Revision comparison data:

******

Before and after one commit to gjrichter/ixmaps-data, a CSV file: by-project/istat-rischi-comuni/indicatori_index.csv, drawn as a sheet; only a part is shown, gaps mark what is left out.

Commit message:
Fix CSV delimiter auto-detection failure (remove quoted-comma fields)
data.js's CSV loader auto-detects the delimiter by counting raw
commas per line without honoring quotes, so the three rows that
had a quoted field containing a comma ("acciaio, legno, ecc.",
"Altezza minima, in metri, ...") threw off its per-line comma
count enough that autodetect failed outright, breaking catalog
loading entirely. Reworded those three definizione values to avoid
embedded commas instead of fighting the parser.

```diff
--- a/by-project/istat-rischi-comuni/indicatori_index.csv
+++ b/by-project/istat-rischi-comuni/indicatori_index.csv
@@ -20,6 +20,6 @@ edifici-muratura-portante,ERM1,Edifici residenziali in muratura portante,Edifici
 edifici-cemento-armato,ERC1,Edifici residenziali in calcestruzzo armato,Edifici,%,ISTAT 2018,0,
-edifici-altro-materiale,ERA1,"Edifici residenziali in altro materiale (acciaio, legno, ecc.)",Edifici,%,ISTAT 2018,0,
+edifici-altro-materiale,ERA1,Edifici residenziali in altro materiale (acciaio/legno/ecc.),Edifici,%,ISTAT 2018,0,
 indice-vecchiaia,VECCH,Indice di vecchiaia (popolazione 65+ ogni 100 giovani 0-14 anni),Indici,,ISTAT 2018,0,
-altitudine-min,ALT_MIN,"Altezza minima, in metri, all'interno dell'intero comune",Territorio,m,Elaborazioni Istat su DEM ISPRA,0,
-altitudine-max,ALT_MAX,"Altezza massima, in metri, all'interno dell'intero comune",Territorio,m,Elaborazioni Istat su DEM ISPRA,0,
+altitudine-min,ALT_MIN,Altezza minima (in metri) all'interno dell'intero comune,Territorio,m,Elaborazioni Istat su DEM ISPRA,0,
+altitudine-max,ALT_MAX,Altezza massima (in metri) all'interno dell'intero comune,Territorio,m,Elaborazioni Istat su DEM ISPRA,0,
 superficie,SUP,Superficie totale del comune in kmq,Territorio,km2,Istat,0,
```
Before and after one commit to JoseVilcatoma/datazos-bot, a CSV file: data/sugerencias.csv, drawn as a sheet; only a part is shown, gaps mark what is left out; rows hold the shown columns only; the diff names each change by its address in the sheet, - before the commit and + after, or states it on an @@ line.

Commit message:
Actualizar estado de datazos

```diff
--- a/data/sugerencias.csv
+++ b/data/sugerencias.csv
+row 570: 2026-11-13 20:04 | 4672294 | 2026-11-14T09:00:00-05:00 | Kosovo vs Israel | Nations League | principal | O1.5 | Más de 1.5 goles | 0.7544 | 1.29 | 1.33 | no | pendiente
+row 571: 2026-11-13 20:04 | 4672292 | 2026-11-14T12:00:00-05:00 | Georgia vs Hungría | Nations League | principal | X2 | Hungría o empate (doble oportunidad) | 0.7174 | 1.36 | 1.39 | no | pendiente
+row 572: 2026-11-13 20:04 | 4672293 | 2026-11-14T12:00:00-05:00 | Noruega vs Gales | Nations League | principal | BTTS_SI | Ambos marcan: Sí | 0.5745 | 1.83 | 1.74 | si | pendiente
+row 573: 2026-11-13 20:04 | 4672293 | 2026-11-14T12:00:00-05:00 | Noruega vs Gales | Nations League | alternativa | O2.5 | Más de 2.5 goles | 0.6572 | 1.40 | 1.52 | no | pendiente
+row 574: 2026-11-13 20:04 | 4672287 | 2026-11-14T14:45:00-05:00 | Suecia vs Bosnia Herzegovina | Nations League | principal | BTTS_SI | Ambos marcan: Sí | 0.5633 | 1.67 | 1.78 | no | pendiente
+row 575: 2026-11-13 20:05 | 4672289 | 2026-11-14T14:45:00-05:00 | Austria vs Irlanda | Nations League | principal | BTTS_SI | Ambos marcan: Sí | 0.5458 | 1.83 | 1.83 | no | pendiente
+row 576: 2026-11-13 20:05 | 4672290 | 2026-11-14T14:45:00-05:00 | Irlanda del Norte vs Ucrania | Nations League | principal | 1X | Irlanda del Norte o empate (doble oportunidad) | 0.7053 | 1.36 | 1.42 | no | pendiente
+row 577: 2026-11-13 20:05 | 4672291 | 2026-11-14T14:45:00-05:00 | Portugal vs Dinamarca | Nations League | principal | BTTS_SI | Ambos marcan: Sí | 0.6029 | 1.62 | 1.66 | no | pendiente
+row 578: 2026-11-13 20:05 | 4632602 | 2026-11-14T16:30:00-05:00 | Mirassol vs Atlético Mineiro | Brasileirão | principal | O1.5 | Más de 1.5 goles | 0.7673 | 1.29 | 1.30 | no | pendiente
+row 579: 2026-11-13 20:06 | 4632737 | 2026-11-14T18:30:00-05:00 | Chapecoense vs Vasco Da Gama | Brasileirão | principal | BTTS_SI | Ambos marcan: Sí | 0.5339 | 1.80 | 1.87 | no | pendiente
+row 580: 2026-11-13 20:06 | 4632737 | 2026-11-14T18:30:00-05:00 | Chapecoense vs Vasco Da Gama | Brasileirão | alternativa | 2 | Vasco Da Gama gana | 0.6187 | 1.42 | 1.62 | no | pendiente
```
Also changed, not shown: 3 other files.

******

* Required work *
Looking at the records above, please work out how many lines contain "dell" and state only that number.

* Answer space *
4